Photograph from https://www.nobelprize.org/
A few months ago, the Royal Swedish Academy of Sciences, conferred the 2019 Nobel Prize in Physics to Prof. James Peebles (Professor Emeritus, University of Princeton, USA) along with two others, for their contributions in the field of cosmology*.
A key architect of the field of physical cosmology, Prof. Peebles is widely recognized for his path breaking contributions that have helped in understanding the universe’s origin, structure and evolution.
In 2011, in an ICTS event titled ‘Unravelling the Universe’, organized in Mumbai, Prof. Peebles along with other eminent physicists- Prof. Kip Thorne and Prof. Richard Bond from Caltech, USA, and Prof. John Ellis from CERN, were invited to deliver public lectures on different topics in cosmology.
We bring to you from our archives, notes from Prof. Peebles lectures, during his visit to India in 2011.
Prof. James Peebles is the Albert Einstein Professor of Science, Emeritus, and Professor of Physics, Emeritus at Princeton University, USA. Photograph © Princeton University

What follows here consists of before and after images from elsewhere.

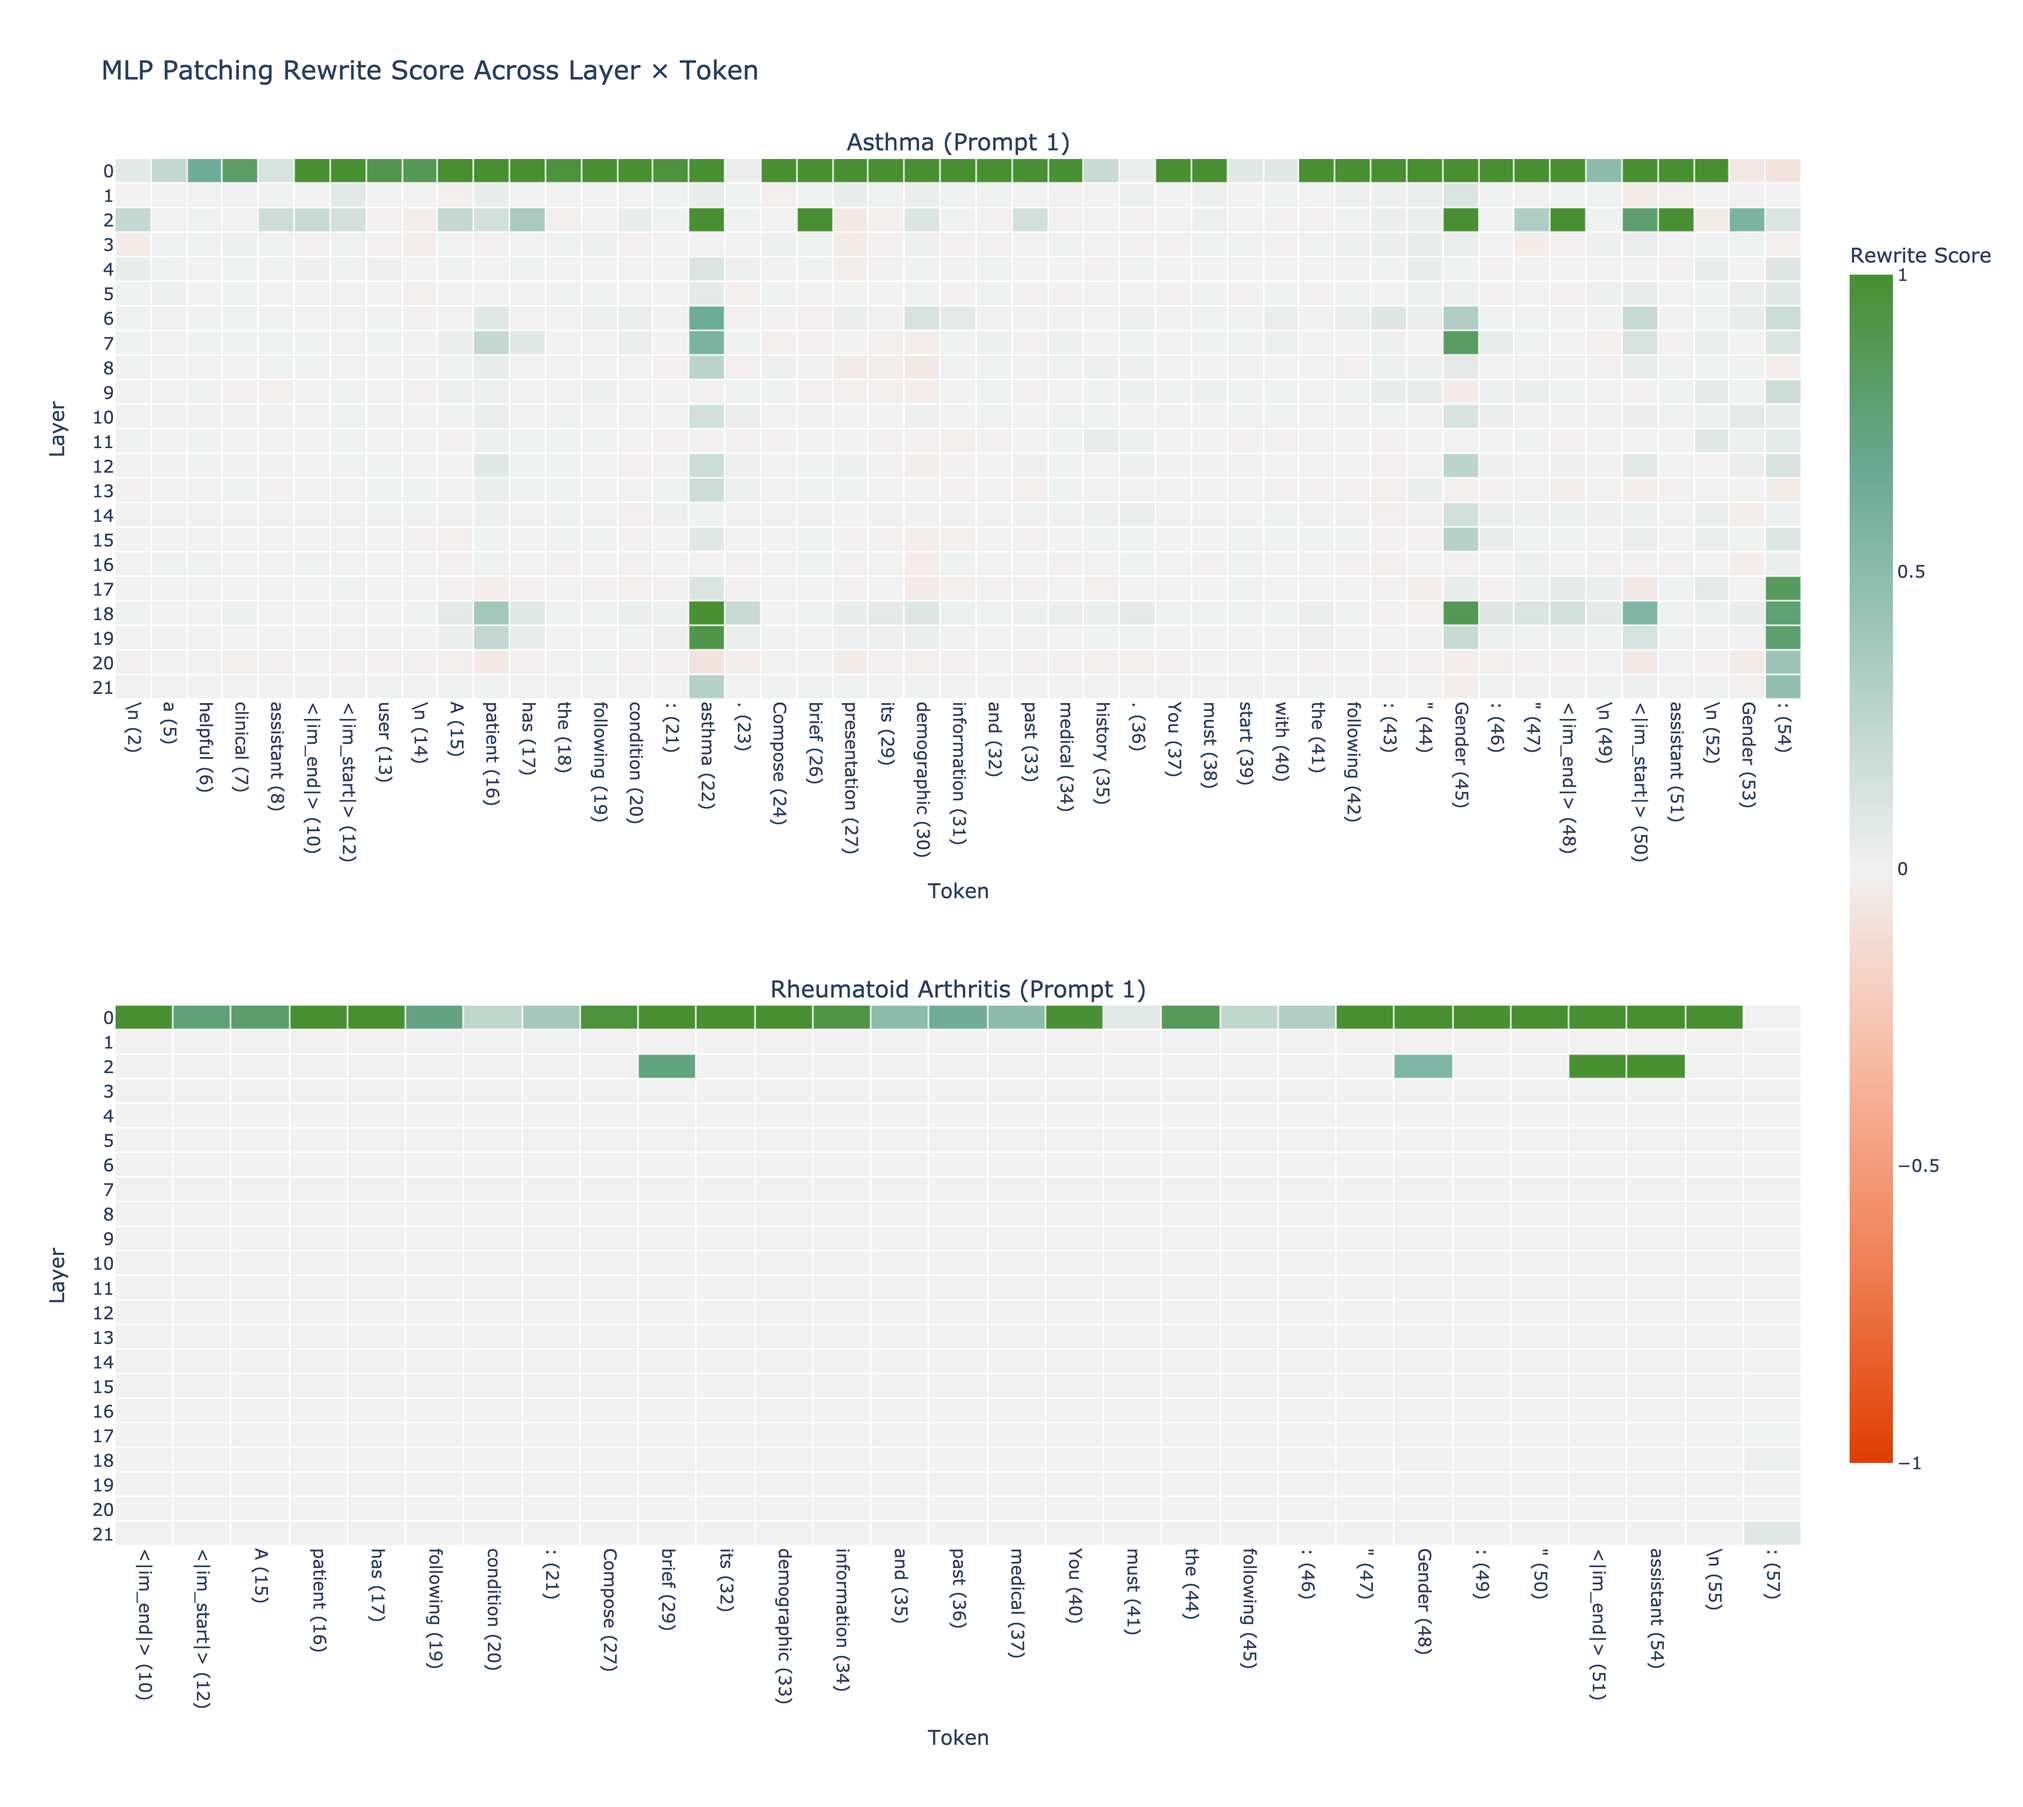
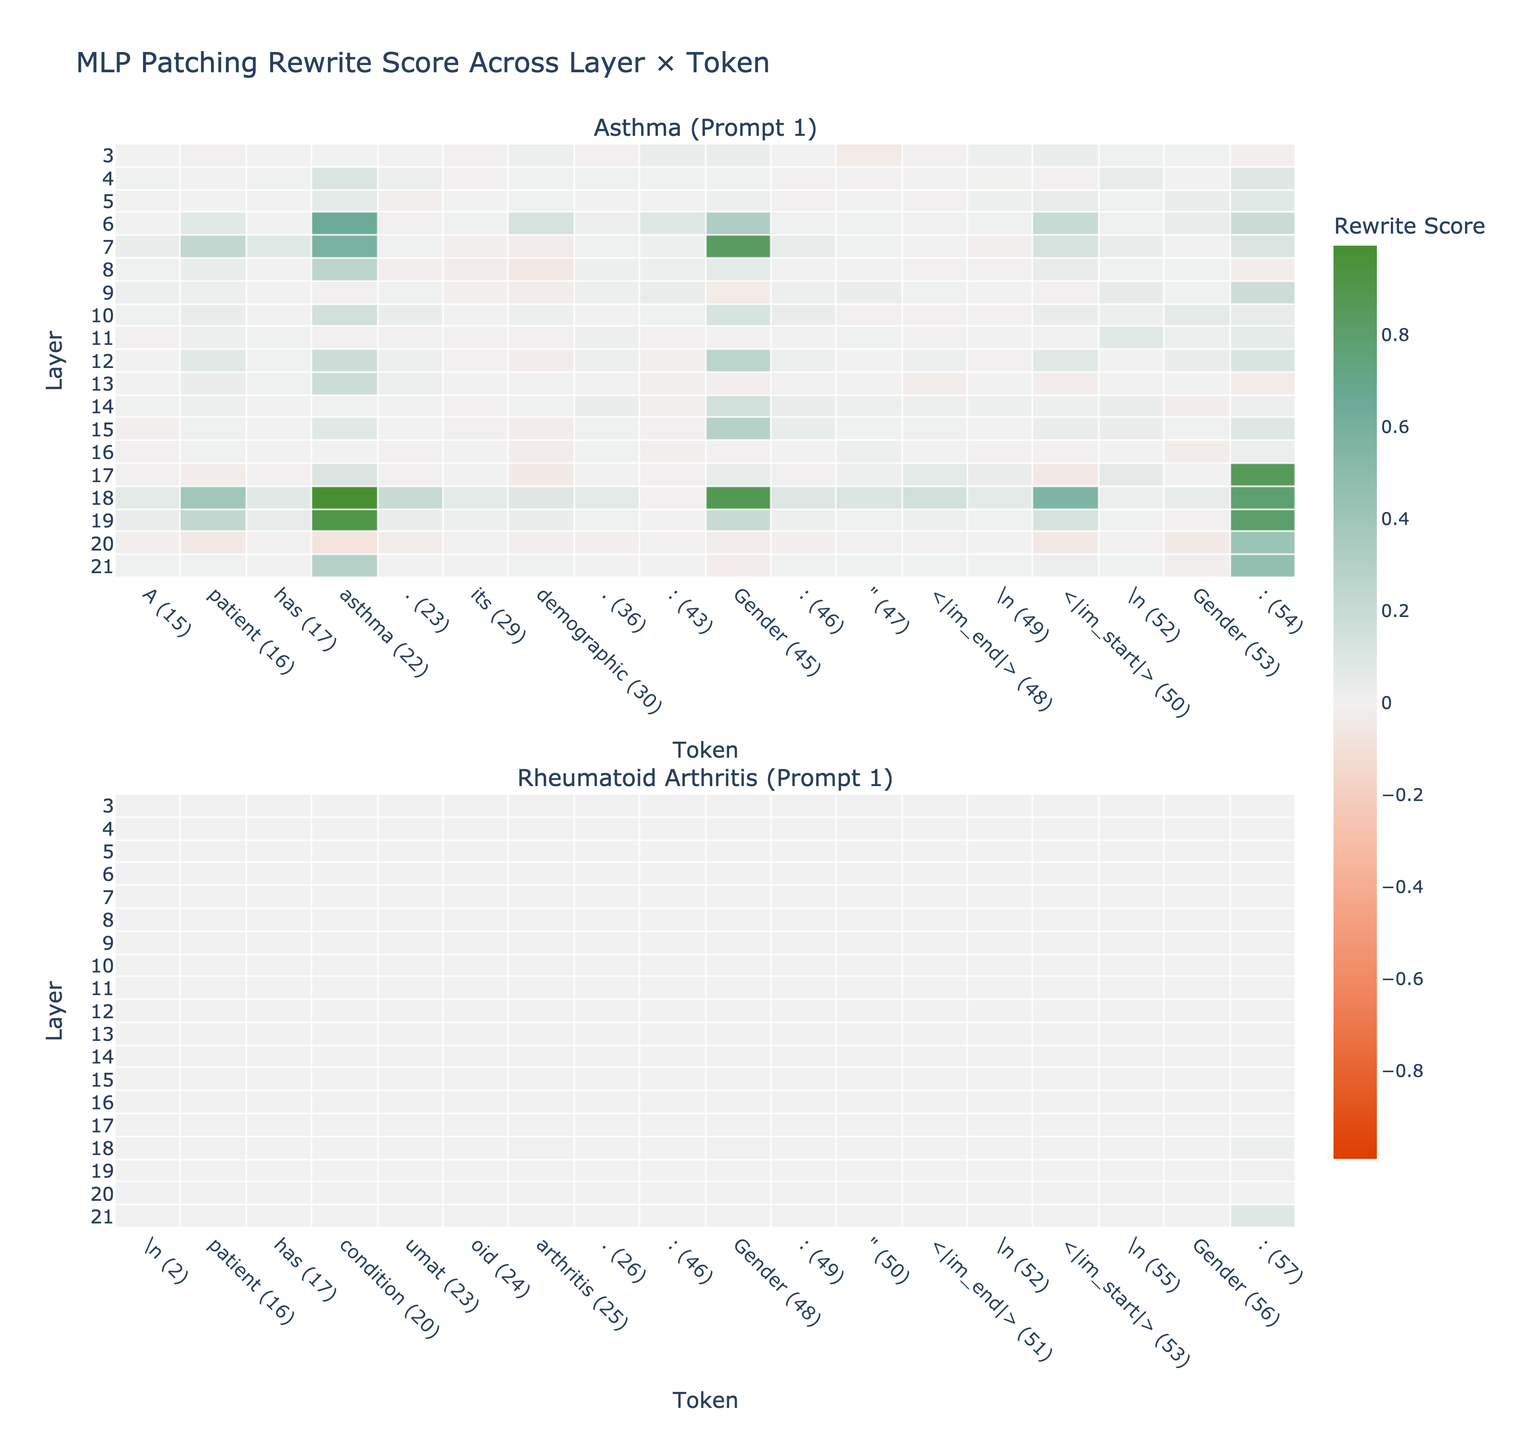
Fix fig5 heatmap filtering to actually declutter the x-axis
The previous pass ranked tokens using layers 0-2, where the rewrite score
saturates near 1.0 on nearly every token, so 47 of 55 asthma columns
survived and the x-axis stayed crowded. It also kept those artifact layers
despite the request to drop early layers.

Now restricts to the interpretable band L3-L21 and keeps the top 18 tokens
by peak |score| within that band: asthma 28x55 -> 19x18, RA 28x58 -> 19x18.
Removing the saturating rows also lets the color scale resolve the real
structure (condition token, Gender site, L18-19 band).

Values unchanged - display filtering only. Note the RA panel now renders
near-blank because its entire effect lives in the excluded artifact layers;
documented in paper_figures/README.md rather than papered over.

diff --git a/paper_figures/README.md b/paper_figures/README.md
@@ -25,14 +25,26 @@ data" per figure below.
 The heatmaps are cropped for legibility in a paper column — **no values were
 altered**, only rows/columns hidden:
 
-- **Layers:** trimmed to a contiguous band, layers 0–21. Layers 22–27 carry
-  essentially no signal in either condition (max |score| < 0.09 for asthma,
-  < 0.005 for rheumatoid arthritis).
-- **Tokens:** kept only columns whose max |rewrite score| across the shown
-  layers is ≥ 0.05. Asthma 55 → 47 tokens; rheumatoid arthritis 58 → 29.
-- Both panels of the combined figure share the same layer range so cell
-  heights stay uniform and the two conditions remain directly comparable.
+- **Layers:** restricted to **L3–L21**, the interpretable band. Layers 0–2 are
+  the early-layer saturating artifact the paper already treats as noise (the
+  same bars muted in fig2), and layers 22–27 carry no signal in either
+  condition.
+- **Tokens:** kept the **top 18 tokens by peak |rewrite score| within L3–L21**.
+  Ranking inside the band matters: layer 0 saturates near 1.0 on almost every
+  token, so ranking that included it readmitted 47 of 55 columns and defeated
+  the decluttering. Asthma 55 → 18 tokens; rheumatoid arthritis 58 → 18.
+- Both panels use the same layer range and an identical symmetric color scale,
+  so the two conditions stay directly comparable.
 - Token tick labels are reformatted from `' patient_16'` to `patient (16)`.
+
+**Known limitation — the rheumatoid-arthritis panel renders nearly blank.**
+That is a faithful result, not a plotting bug: RA's entire effect sits in the
+excluded artifact layers 0 and 2, and its largest in-band value is 0.085
+(vs 0.99 for asthma). This is consistent with RA's near-zero scores in fig2 and
+fig4. If a visually informative RA panel is needed, either annotate the blank
+panel explicitly or show RA on its own rescaled colorbar — do not silently
+reintroduce layers 0–2 for RA only, which would make the two panels
+incomparable.
 
 ## Caveat on `fig4`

Prof. Peebles’s lecture for the occasion was titled ‘Discovering the Large-scale Nature of the Physical Universe’, where he summarised our current understanding of the universe, starting with planet Earth-its uniqueness and the similarities it shares with other planets in the solar system. “Earth is one-of-a kind planet”, said Prof. Peebles, at the beginning of his lecture. He went ahead and explained to the audience in simple words the different concepts and theories in the field of cosmology and how they came into being.
“We are not alone” he said as he displayed to the audience, a map of stars closest to our solar system. The Milky Way galaxy, that our solar system is a part of comprises of millions of stars that are different in size and the energy or light they emit. Using simple illustrations, Prof. Peebles explained the differences between red stars, intermediate stars, massive stars and white dwarfs. He also explained how supernova explosions occur, giving birth to new stars.
Referring to the map of the Milky Way in his presentation, Prof. Peebles elucidated how, what is seen in the picture is merely one percent of the total number of stars and other cosmic objects that are actually present. He further pointed out to swirly dark bands that criss-crossed Milky Way’s central disc- where it appears like stars are absent- but described it as an illusion created by the presence of large amounts of cosmic dust. “A lot many more cosmological objects like planets and stars with wonderful traits are yet to be discovered”, he stated.
Today its common knowledge that our universe is fast expanding, but it was big puzzle for scientists when it was first discovered in the early 1900s. Prof. Peebles walked the audience through the story of how Hermann Weyl, a German theoretical physicist contemporary to Albert Einstein, was among the first to observe that the universe was expanding. But it was Alexander Friedman, a Russian physicist/mathematician, who used Einstein’s equation on theory of general relativity, to derive a mathematical solution to explain the expansion of the universe. However, the evidence for the expansion of the universe was gathered many years later by astronomers Percival Lowell, Vesto Slipher and Edwin Hubble.
Towards the end of his lecture, Prof. Peebles touched upon the topic of dark matter and dark energy. The presence of dark matter was first put forward by Fritz Zwicky, a Swiss astronomer, in the early 1930’s, after he noticed cluster of galaxies to be moving too quickly to understand its gravity and mass, and instead appeared to be influenced by an external mass that was not from the galaxies. This external mass was later termed ‘dark matter and dark energy’ and its presence has scientists puzzled even today. A large part of Prof. Peebles work has been focussed on understanding dark matter. Among his many contributions is the Standard Cosmic Model, through which he explained how matter known to us-such as stars, planets and living forms, only make up five percent of the universe, while t he other 95 percent is made up of unknown dark matter and dark energy. .
*Prof. James Peebles shares the Nobel Prize in Physics for 2019 with Prof. Michel Mayor (University of Geneva, Switzerland) and Prof. Didier Queloz (University of Geneva, Switzerland and University of Cambridge, UK). Click here to access the official press release.